* _ABOUT THIS EXERCISE_
What is needed is an exact copy of the records below, with the pictures left out.

INPUT FOR THIS TASK START

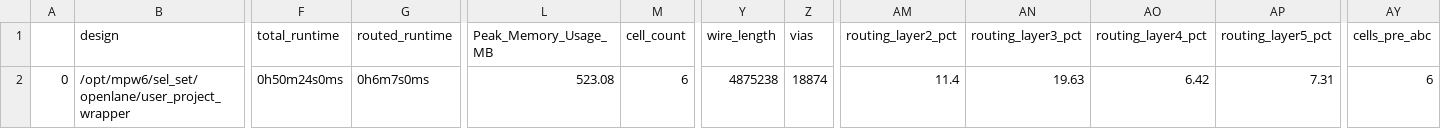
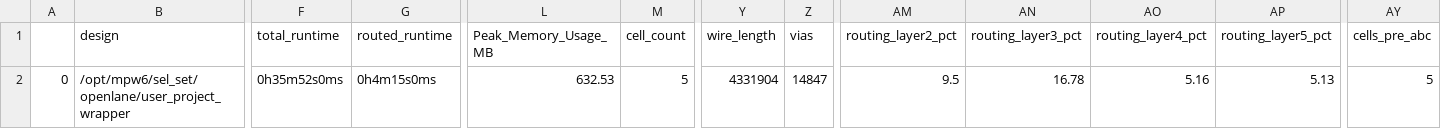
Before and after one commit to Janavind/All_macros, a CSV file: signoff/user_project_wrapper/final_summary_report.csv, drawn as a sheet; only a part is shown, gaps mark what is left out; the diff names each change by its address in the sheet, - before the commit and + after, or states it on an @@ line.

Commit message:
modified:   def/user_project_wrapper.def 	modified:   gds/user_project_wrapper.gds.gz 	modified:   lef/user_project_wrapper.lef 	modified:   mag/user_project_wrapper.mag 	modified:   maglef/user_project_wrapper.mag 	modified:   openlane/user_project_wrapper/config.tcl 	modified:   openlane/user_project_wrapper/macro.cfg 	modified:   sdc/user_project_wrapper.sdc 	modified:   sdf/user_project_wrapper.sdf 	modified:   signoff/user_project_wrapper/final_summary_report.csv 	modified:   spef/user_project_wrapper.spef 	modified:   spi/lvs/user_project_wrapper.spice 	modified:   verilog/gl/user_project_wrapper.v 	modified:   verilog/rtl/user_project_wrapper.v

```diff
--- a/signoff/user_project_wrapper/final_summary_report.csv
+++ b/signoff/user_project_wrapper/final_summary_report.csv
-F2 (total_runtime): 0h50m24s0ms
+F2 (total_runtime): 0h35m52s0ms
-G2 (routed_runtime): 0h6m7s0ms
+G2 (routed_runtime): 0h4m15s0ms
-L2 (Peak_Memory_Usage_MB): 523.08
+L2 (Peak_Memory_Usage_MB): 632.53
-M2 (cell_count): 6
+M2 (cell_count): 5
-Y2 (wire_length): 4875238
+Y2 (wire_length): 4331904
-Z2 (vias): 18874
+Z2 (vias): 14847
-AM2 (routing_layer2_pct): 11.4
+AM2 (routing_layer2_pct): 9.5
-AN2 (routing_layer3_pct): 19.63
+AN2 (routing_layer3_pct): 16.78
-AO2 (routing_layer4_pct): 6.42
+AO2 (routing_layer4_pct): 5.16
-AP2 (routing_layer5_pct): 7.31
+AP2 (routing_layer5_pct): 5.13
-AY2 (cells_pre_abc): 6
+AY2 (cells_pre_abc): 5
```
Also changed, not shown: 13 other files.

INPUT FOR THIS TASK END

* _SOLUTION FOR THIS EXERCISE_
Before and after one commit to Janavind/All_macros, a CSV file: signoff/user_project_wrapper/final_summary_report.csv, drawn as a sheet; only a part is shown, gaps mark what is left out; the diff names each change by its address in the sheet, - before the commit and + after, or states it on an @@ line.

Commit message:
modified:   def/user_project_wrapper.def 	modified:   gds/user_project_wrapper.gds.gz 	modified:   lef/user_project_wrapper.lef 	modified:   mag/user_project_wrapper.mag 	modified:   maglef/user_project_wrapper.mag 	modified:   openlane/user_project_wrapper/config.tcl 	modified:   openlane/user_project_wrapper/macro.cfg 	modified:   sdc/user_project_wrapper.sdc 	modified:   sdf/user_project_wrapper.sdf 	modified:   signoff/user_project_wrapper/final_summary_report.csv 	modified:   spef/user_project_wrapper.spef 	modified:   spi/lvs/user_project_wrapper.spice 	modified:   verilog/gl/user_project_wrapper.v 	modified:   verilog/rtl/user_project_wrapper.v

```diff
--- a/signoff/user_project_wrapper/final_summary_report.csv
+++ b/signoff/user_project_wrapper/final_summary_report.csv
-F2 (total_runtime): 0h50m24s0ms
+F2 (total_runtime): 0h35m52s0ms
-G2 (routed_runtime): 0h6m7s0ms
+G2 (routed_runtime): 0h4m15s0ms
-L2 (Peak_Memory_Usage_MB): 523.08
+L2 (Peak_Memory_Usage_MB): 632.53
-M2 (cell_count): 6
+M2 (cell_count): 5
-Y2 (wire_length): 4875238
+Y2 (wire_length): 4331904
-Z2 (vias): 18874
+Z2 (vias): 14847
-AM2 (routing_layer2_pct): 11.4
+AM2 (routing_layer2_pct): 9.5
-AN2 (routing_layer3_pct): 19.63
+AN2 (routing_layer3_pct): 16.78
-AO2 (routing_layer4_pct): 6.42
+AO2 (routing_layer4_pct): 5.16
-AP2 (routing_layer5_pct): 7.31
+AP2 (routing_layer5_pct): 5.13
-AY2 (cells_pre_abc): 6
+AY2 (cells_pre_abc): 5
```
Also changed, not shown: 13 other files.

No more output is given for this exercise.